A hen suffering from FLHS is also at a higher risk for suffering from a heat stroke or having her liver rupture.

Related: Can a chicken have a stroke?

Daylight Hours Have Increased

Egg production in hens will decrease in the days leading into the winter season.

Hens must get an adequate amount of sunlight to stimulate egg production.

As the daylight hours decrease, so do the number of eggs a hen lays.

A hen may even go for the entire winter without laying eggs if she is not exposed to some form of an artificial light source to simulate sunlight.

When the daylight hours increase as spring draws near, the hen will also resume egg production.

If the hen has not laid eggs for an extended period, her vent will lose some of its elasticity.

The hen’s first few eggs in the spring may have blood spots on them as the vent stretches and becomes more elastic again.

The reason for the blood is very similar to when the hen first begins the egg-laying process, and it is only temporary.

As the spring season progresses, the hen’s body will acclimate to the egg-laying process again, and she will no longer bleed.

How useful was this post?

Click on a star to rate it!

We are sorry that this post was not useful for you!

Let us improve this post!

Tell us how we can improve this post?



Growing up amidst the sprawling farms of the South, Wesley developed a profound connection with farm animals from a young age. His childhood experiences instilled in him a deep respect for sustainable and humane farming practices. Today, through Farmpertise.com, Wesley shares his rich knowledge, aiming to inspire and educate others about the joys and intricacies of rural life.

Advertiser Disclosure

We are reader-supported and may earn an affiliate commission when you buy through links on our website. To be 100% clear, you should assume that we will earn a commission on any product you purchase after clicking on links or images on this website.
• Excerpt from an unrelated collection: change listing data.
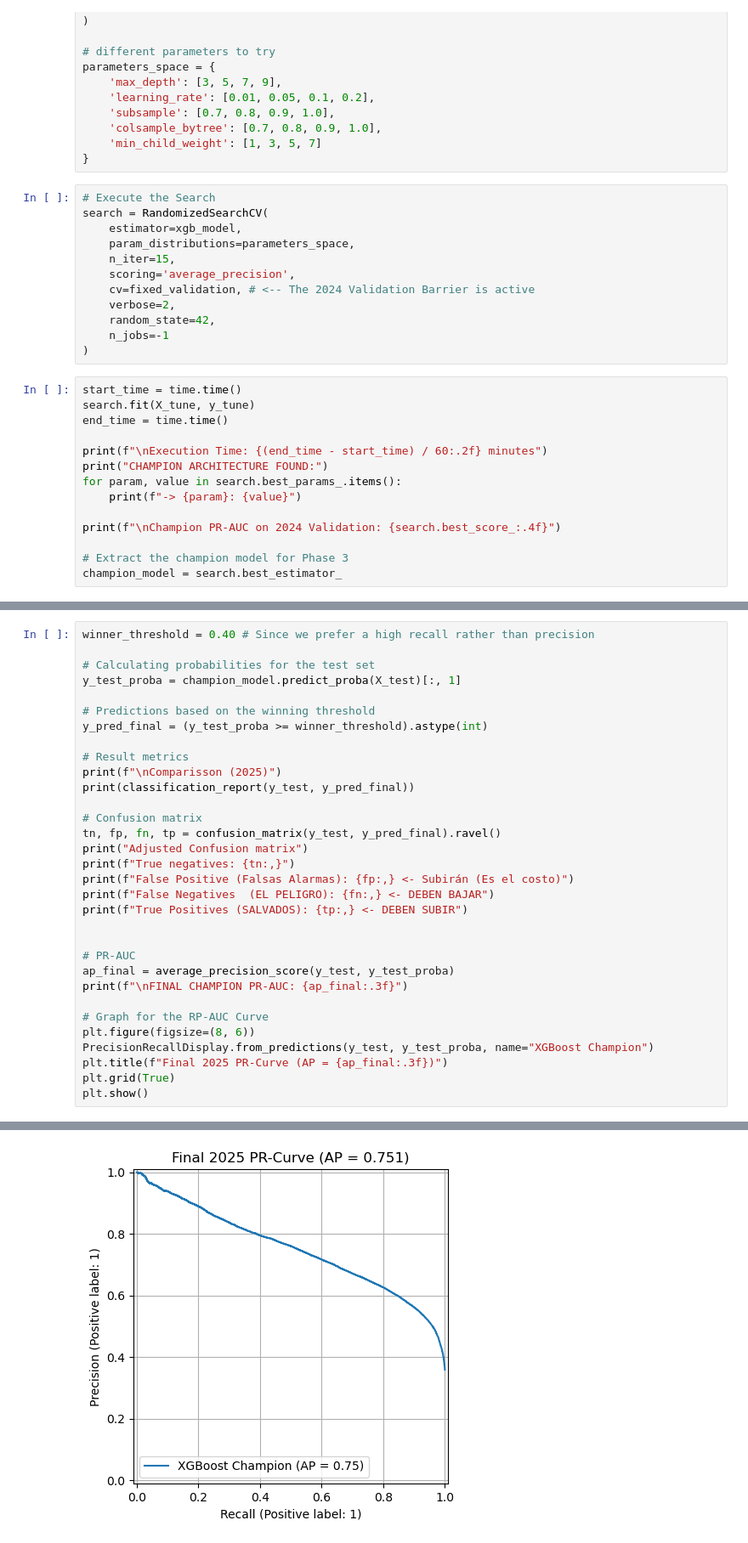
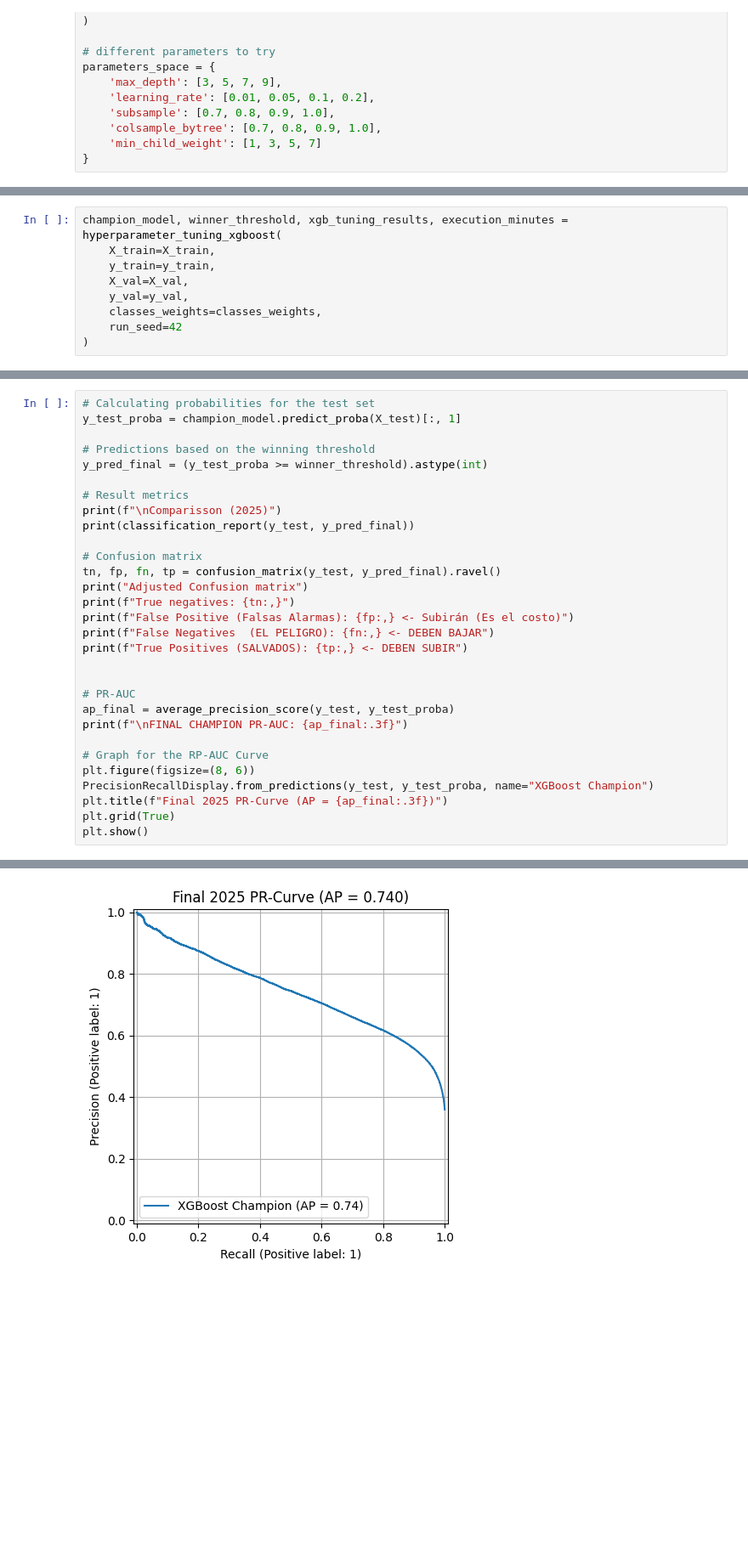
Before and after one commit to eldeivid420/MLforFloodPrediction, a Jupyter notebook: src/models/XGBoost.ipynb, the cells around one changed output, grey strips where cells are left out. Shown at 85% size. Cells and saved outputs as stored; diff of their text form; blank space fills up the shorter version.

Commit message:
feat: added results

```diff
--- a/src/models/XGBoost.ipynb
+++ b/src/models/XGBoost.ipynb
@@ -211,29 +211,3 @@ parameters_space = {
     'colsample_bytree': [0.7, 0.8, 0.9, 1.0],
     'min_child_weight': [1, 3, 5, 7]
 }
-# %%
-# Execute the Search
-search = RandomizedSearchCV(
-    estimator=xgb_model,
-    param_distributions=parameters_space,
-    n_iter=15,
-    scoring='average_precision',
-    cv=fixed_validation, # <-- The 2024 Validation Barrier is active
-    verbose=2,
-    random_state=42,
-    n_jobs=-1
-)
-# %%
-start_time = time.time()
-search.fit(X_tune, y_tune)
-end_time = time.time()
-
-print(f"\nExecution Time: {(end_time - start_time) / 60:.2f} minutes")
-print("CHAMPION ARCHITECTURE FOUND:")
-for param, value in search.best_params_.items():
-    print(f"-> {param}: {value}")
-
-print(f"\nChampion PR-AUC on 2024 Validation: {search.best_score_:.4f}")
-
-# Extract the champion model for Phase 3
-champion_model = search.best_estimator_
@@ -255,0 +354,9 @@ Well pass those to get the optimal decision threshold, and then compare it
+# %%
+champion_model, winner_threshold, xgb_tuning_results, execution_minutes = hyperparameter_tuning_xgboost(
+    X_train=X_train,
+    y_train=y_train,
+    X_val=X_val,
+    y_val=y_val,
+    classes_weights=classes_weights,
+    run_seed=42
+)
@@ -402,6 +440,4 @@ plt.show()
 # %%
-winner_threshold = 0.40 # Since we prefer a high recall rather than precision
-
 # Calculating probabilities for the test set
 y_test_proba = champion_model.predict_proba(X_test)[:, 1]
 
@@ -452,3 +488,3 @@ FINAL CHAMPION PR-AUC: 0.751
 <Figure size 800x600 with 0 Axes>
-[figure, old version]
+[figure, new version]
 # %%
```
Also changed, not shown: parts of 12 cells of this notebook, 9 other files.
Our affiliate partners include but are not limited to Amazon.com.

In addition, we generate revenue through advertisements within the body of the articles you read on our site.

Although we only recommend products that we feel are of the best quality (which we may or may not have personal experience with) and represent value for money, you should be aware that our opinions can differ.

A product we like and recommend may not be suitable for your unique goals. So always be sure to do your due diligence on any product before you purchase it.